— Aim of the task —
Print each entry again exactly as written, and keep the pictures out.

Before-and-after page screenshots
------------------------------------------------
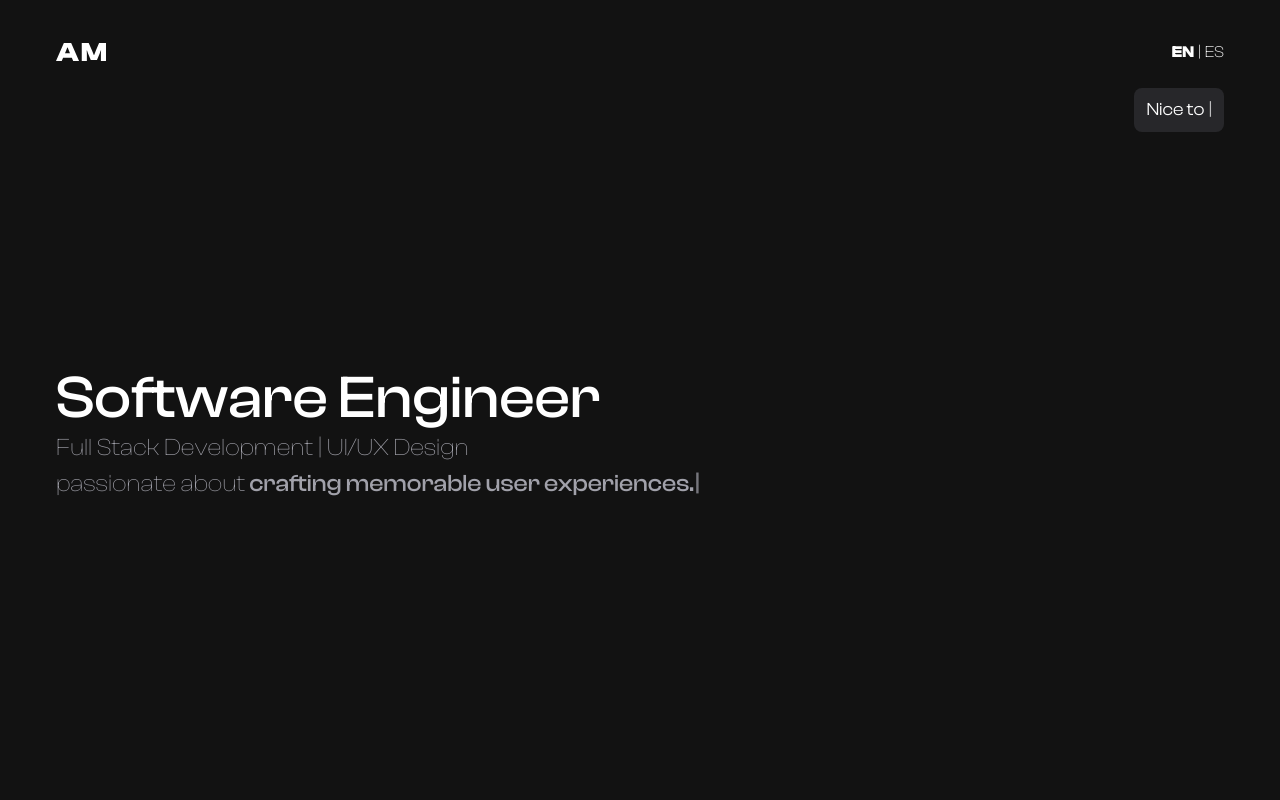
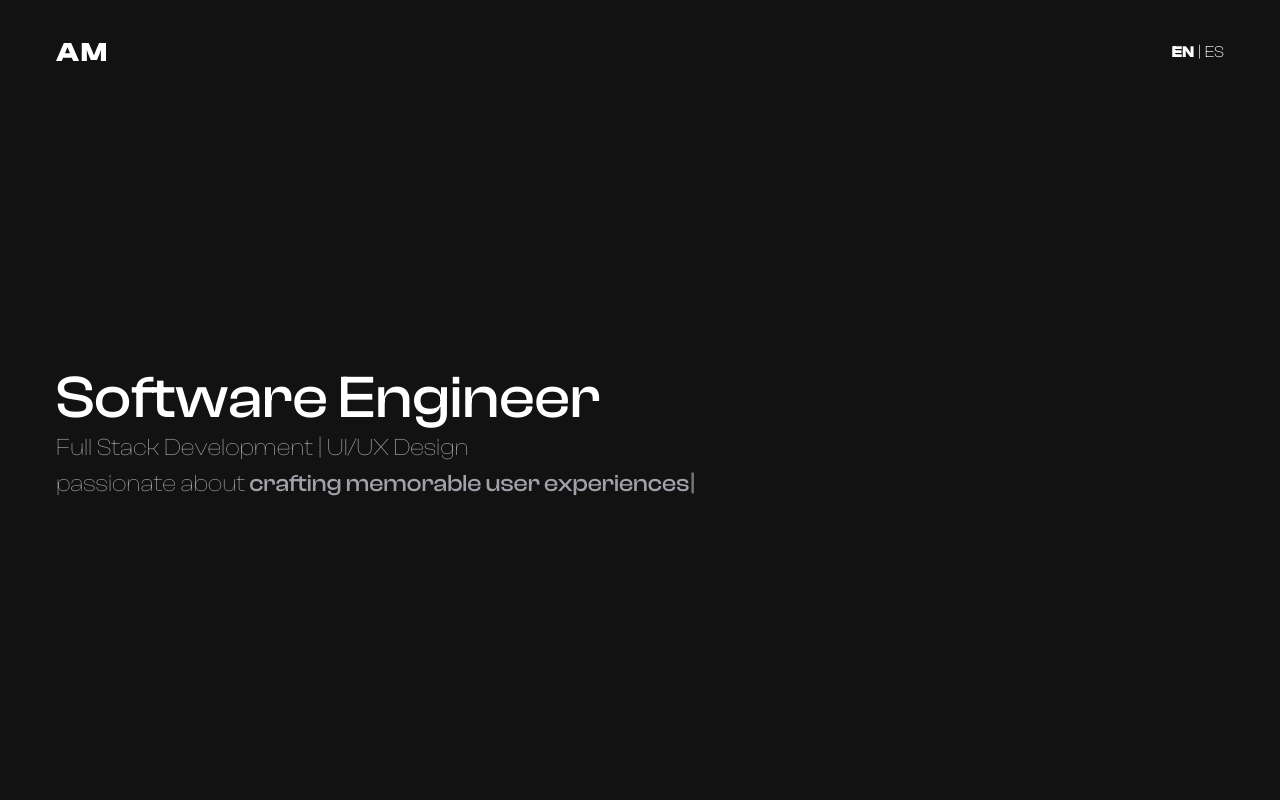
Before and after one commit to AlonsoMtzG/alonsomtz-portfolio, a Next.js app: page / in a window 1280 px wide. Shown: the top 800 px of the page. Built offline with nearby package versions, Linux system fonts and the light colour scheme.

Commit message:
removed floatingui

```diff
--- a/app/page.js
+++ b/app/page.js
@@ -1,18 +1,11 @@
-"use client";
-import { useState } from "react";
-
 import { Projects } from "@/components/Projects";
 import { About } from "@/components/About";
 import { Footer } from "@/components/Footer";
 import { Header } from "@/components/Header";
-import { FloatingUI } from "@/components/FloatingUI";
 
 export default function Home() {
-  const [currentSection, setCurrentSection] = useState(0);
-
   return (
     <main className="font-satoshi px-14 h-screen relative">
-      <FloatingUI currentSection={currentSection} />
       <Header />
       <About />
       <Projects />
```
------------------------------------------------
— Worked solution —
Before and after one commit to AlonsoMtzG/alonsomtz-portfolio, a Next.js app: page / in a window 1280 px wide. Shown: the top 800 px of the page. Built offline with nearby package versions, Linux system fonts and the light colour scheme.

Commit message:
removed floatingui

```diff
--- a/app/page.js
+++ b/app/page.js
@@ -1,18 +1,11 @@
-"use client";
-import { useState } from "react";
-
 import { Projects } from "@/components/Projects";
 import { About } from "@/components/About";
 import { Footer } from "@/components/Footer";
 import { Header } from "@/components/Header";
-import { FloatingUI } from "@/components/FloatingUI";
 
 export default function Home() {
-  const [currentSection, setCurrentSection] = useState(0);
-
   return (
     <main className="font-satoshi px-14 h-screen relative">
-      <FloatingUI currentSection={currentSection} />
       <Header />
       <About />
       <Projects />
```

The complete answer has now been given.